◆ TASK PROMPT
All of the records below should be retyped exactly, with no pictures included.

◆ DATASET ENTRIES
+---+
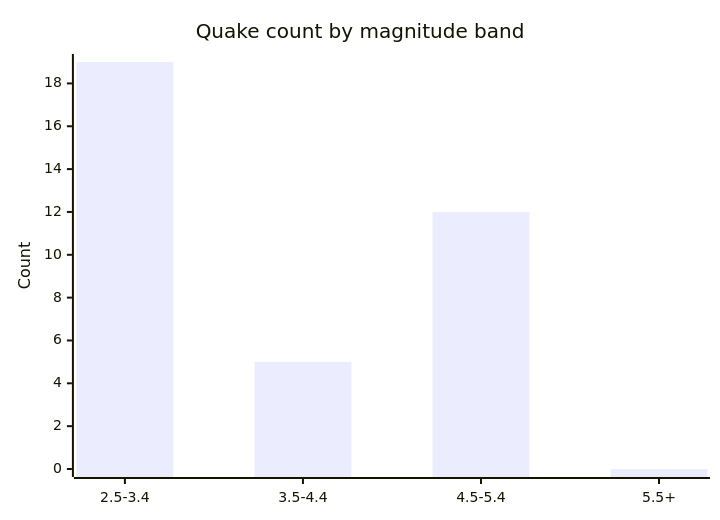
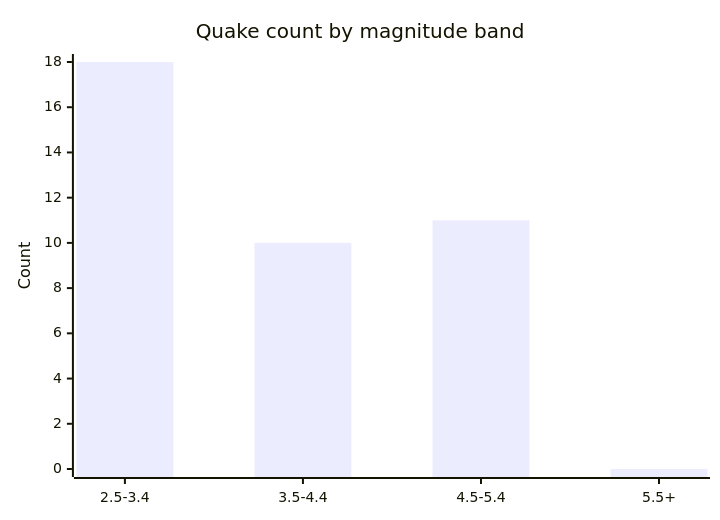
The fifth of 6 diagrams in docs/GRAPHS.md (Midwest-Stratospheric/aerostratospheric-defense-gir), drawn with Mermaid before and after one commit. The commit also changed other lines of this file and 23 other files, not shown here.

````diff
--- a/docs/GRAPHS.md
+++ b/docs/GRAPHS.md
@@ -82,7 +82,7 @@
 ```mermaid
 xychart-beta
   title "Quake count by magnitude band"
   x-axis ["2.5-3.4", "3.5-4.4", "4.5-5.4", "5.5+"]
-  y-axis "Count" 0 --> 19
-  bar [19, 5, 12, 0]
+  y-axis "Count" 0 --> 18
+  bar [18, 10, 11, 0]
 ```
````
+---+
◆ COMPLETED TASK
The fifth of 6 diagrams in docs/GRAPHS.md (Midwest-Stratospheric/aerostratospheric-defense-gir), drawn with Mermaid before and after one commit. The commit also changed other lines of this file and 23 other files, not shown here.

````diff
--- a/docs/GRAPHS.md
+++ b/docs/GRAPHS.md
@@ -82,7 +82,7 @@
 ```mermaid
 xychart-beta
   title "Quake count by magnitude band"
   x-axis ["2.5-3.4", "3.5-4.4", "4.5-5.4", "5.5+"]
-  y-axis "Count" 0 --> 19
-  bar [19, 5, 12, 0]
+  y-axis "Count" 0 --> 18
+  bar [18, 10, 11, 0]
 ```
````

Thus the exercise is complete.